f. The letter provided for a period of 60 days for exclusive discussions with CLP and negotiation of definitive acquisition documents, during which the plans for the IPO would be put on hold
g. Nanpo must sign and return the Letter of Interest within 10 business days if they want to accept the offer and move into exclusive acquisition discussions with CLP
h. The letter of interest is nonbinding, and is subject to:
i. Customary due diligence by CLP
ii. No adverse change in Nanpo’s business or operations
iii. No adverse change in economic or market conditions in general
iv. the negotiation of a definitive asset purchase agreement,
v. retention of 95% of key Nanpo employees (the list of employees would be defined during due diligence, but would include Mr. Yang)
vi. final approvals by the Chinese Government, CLP Holdings and Nahum Group’s Board of Directors for the acquisition
i. The transaction would be expected to close within six months

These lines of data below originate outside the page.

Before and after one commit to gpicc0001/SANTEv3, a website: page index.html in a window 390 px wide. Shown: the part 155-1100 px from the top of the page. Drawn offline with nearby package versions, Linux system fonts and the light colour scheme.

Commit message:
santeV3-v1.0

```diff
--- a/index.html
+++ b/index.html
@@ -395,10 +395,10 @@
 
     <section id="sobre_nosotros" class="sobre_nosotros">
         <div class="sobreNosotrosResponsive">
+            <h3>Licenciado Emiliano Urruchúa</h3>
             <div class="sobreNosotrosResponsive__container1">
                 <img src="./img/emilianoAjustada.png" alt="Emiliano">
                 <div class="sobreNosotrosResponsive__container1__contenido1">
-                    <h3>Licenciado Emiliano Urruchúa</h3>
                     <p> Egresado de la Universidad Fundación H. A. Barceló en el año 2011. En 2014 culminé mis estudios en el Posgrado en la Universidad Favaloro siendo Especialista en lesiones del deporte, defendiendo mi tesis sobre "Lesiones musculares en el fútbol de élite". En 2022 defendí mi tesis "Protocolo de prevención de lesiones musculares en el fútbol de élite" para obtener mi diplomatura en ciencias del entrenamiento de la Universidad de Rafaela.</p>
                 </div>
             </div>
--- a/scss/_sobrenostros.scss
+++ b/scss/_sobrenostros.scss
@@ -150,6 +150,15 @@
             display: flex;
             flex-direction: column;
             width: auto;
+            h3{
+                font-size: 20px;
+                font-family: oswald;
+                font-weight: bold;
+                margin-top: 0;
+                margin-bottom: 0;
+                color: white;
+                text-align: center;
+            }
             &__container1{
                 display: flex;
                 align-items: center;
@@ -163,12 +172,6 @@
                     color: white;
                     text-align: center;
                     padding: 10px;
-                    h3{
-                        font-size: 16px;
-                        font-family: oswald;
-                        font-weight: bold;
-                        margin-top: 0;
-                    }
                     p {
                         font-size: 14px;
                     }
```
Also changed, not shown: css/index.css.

As Mr. Yang reflected on these developments, he thought there would be substantial synergies between the companies, that would result in a 5% increase in revenue in the next year and additional revenue of 10% per year above his forecast thereafter. He also expected a 3% decrease in expenses (due to economies of scale) for all forecast periods for Nanpo’s P&L. The President of CLP has been clear the valuation was not negotiable outside of the stated range, and failure to enter into exclusive discussions within the 10 day time window would mean the end to discussions. While the valuation offered by CLP was somewhat lower than he had hoped for, the combination with CLP would help with Nanpo’s debt position and offer the chance for continued growth. Mr. Yang also realized that CLP Holdings had very good relationships with top officials in the PRC government, as well as at Nashum Group, and MOFTEC, so Mr. Yang did not expect any regulatory issues or concerns from the Chinese Government or from his parent company. As he mulled the latest development, he thought to himself that his parent company would be greatly swayed by his input on whether to stop the IPO process and entertain the acquisition offer or to reject the offer and continue with the IPO process.
· What are the pros and cons of the terms in the letter of interest?
· What issues, if any, need to be clarified?
· Should Nanpo withdraw their IPO and enter into discussions with CLP Holdings? Why or why not?
|Due By (Pacific Time)||04/23/2014 08:00 am|
out of 1971 reviews
out of 766 reviews
out of 1164 reviews
out of 721 reviews
out of 1600 reviews
out of 770 reviews
out of 766 reviews
out of 680 reviews